§ **Task**: Search the records that follow and extract every line containing the string "searchable".

──────────

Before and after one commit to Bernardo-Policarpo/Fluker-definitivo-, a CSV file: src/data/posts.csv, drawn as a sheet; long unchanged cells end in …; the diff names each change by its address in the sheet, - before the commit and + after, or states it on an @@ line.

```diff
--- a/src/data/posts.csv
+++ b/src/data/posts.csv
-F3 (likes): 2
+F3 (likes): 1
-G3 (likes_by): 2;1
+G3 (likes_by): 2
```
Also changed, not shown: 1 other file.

──────────

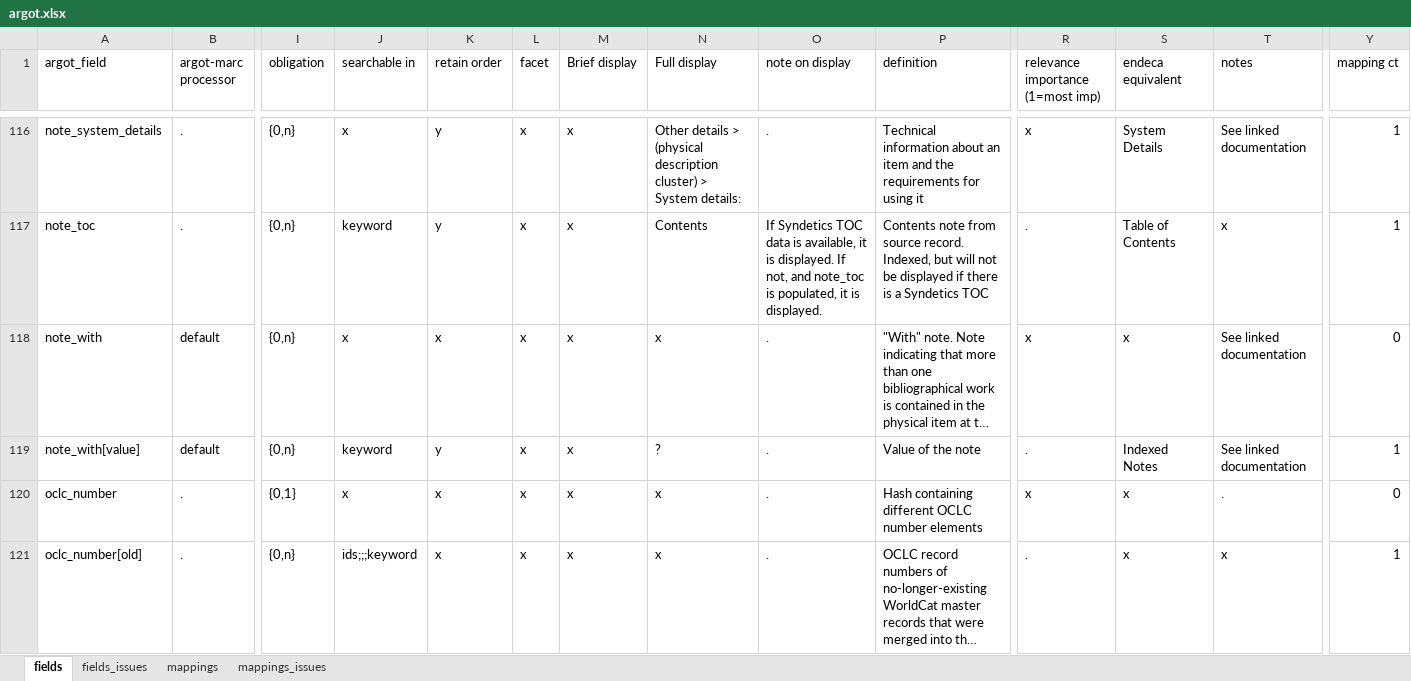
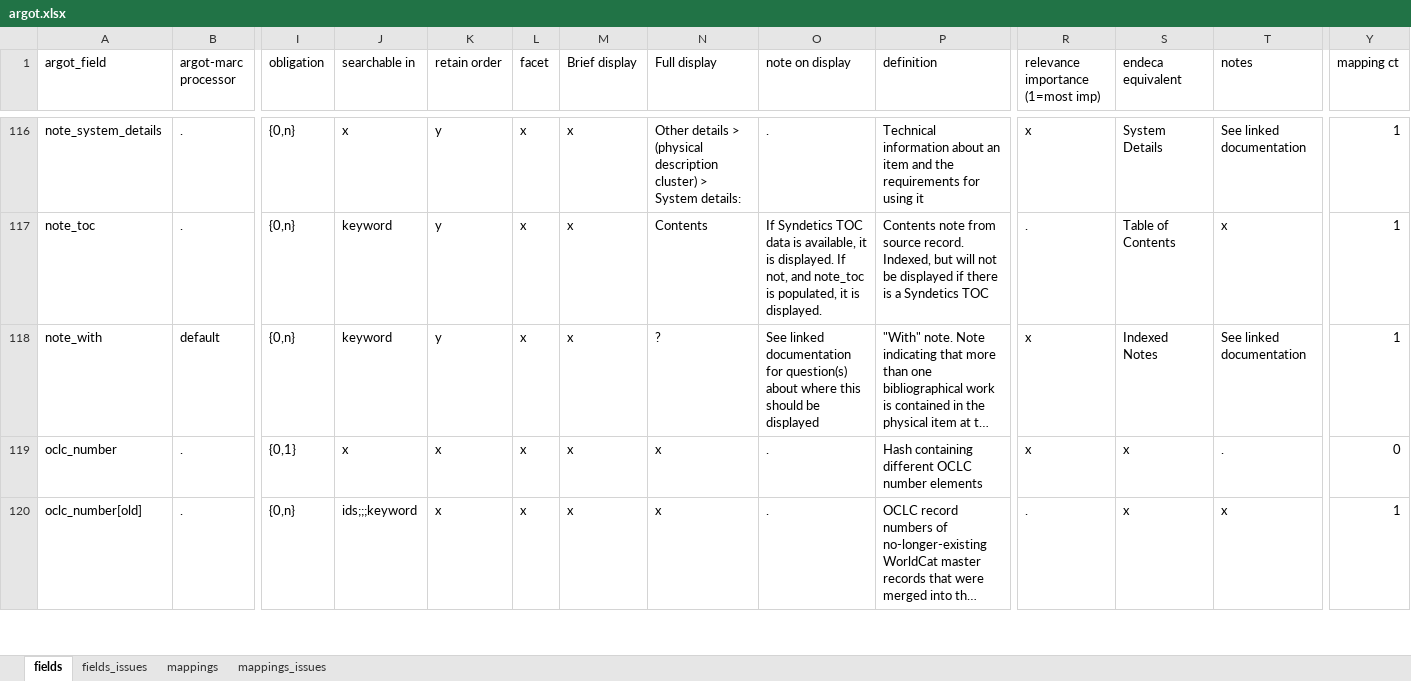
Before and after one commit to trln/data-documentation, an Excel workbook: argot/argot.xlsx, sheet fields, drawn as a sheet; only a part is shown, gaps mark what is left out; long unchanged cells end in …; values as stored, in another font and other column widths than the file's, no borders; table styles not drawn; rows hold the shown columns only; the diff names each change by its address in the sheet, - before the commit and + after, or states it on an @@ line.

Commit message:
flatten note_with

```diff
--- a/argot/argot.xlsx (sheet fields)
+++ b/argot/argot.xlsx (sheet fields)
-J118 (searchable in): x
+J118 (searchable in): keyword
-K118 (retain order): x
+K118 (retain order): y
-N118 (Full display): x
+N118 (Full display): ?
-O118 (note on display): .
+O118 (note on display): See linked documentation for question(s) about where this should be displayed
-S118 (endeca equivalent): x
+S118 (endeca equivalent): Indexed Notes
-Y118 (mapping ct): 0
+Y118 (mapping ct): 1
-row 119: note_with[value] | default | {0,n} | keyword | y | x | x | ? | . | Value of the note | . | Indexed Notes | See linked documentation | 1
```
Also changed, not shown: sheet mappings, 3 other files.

──────────

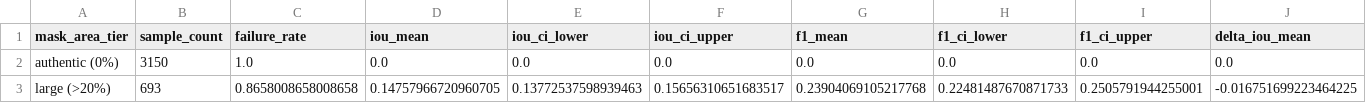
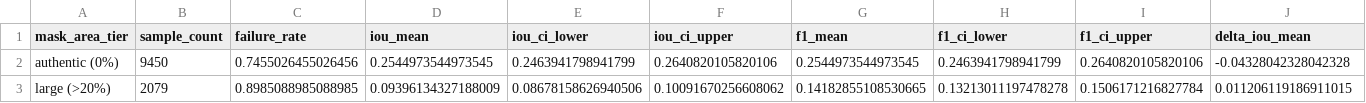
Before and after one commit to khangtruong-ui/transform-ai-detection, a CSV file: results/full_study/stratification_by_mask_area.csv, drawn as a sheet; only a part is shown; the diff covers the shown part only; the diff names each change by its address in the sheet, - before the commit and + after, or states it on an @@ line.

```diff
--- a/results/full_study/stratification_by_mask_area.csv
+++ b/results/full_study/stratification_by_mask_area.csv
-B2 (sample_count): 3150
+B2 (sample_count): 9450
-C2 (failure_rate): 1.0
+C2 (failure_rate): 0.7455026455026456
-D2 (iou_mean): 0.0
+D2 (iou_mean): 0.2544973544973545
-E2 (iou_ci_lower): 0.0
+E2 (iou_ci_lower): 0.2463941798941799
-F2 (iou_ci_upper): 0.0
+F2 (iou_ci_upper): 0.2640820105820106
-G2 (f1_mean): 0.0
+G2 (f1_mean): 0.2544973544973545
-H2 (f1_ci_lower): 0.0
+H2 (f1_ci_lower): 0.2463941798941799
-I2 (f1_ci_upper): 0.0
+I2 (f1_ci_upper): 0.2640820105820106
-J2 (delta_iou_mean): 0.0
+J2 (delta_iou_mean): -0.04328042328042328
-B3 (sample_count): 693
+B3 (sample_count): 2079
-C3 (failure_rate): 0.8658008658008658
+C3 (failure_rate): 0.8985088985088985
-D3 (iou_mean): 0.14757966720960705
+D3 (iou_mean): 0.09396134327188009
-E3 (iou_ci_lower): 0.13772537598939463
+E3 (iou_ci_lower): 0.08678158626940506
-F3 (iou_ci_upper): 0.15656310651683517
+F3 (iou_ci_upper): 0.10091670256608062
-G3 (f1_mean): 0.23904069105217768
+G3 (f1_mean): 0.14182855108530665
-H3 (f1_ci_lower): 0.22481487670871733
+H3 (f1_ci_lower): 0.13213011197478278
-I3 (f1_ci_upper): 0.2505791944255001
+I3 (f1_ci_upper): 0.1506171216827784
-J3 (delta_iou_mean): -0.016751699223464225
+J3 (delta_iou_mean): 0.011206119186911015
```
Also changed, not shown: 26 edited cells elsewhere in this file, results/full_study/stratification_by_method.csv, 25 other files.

──────────

§ **Solution to this exercise**:
-J118 (searchable in): x
+J118 (searchable in): keyword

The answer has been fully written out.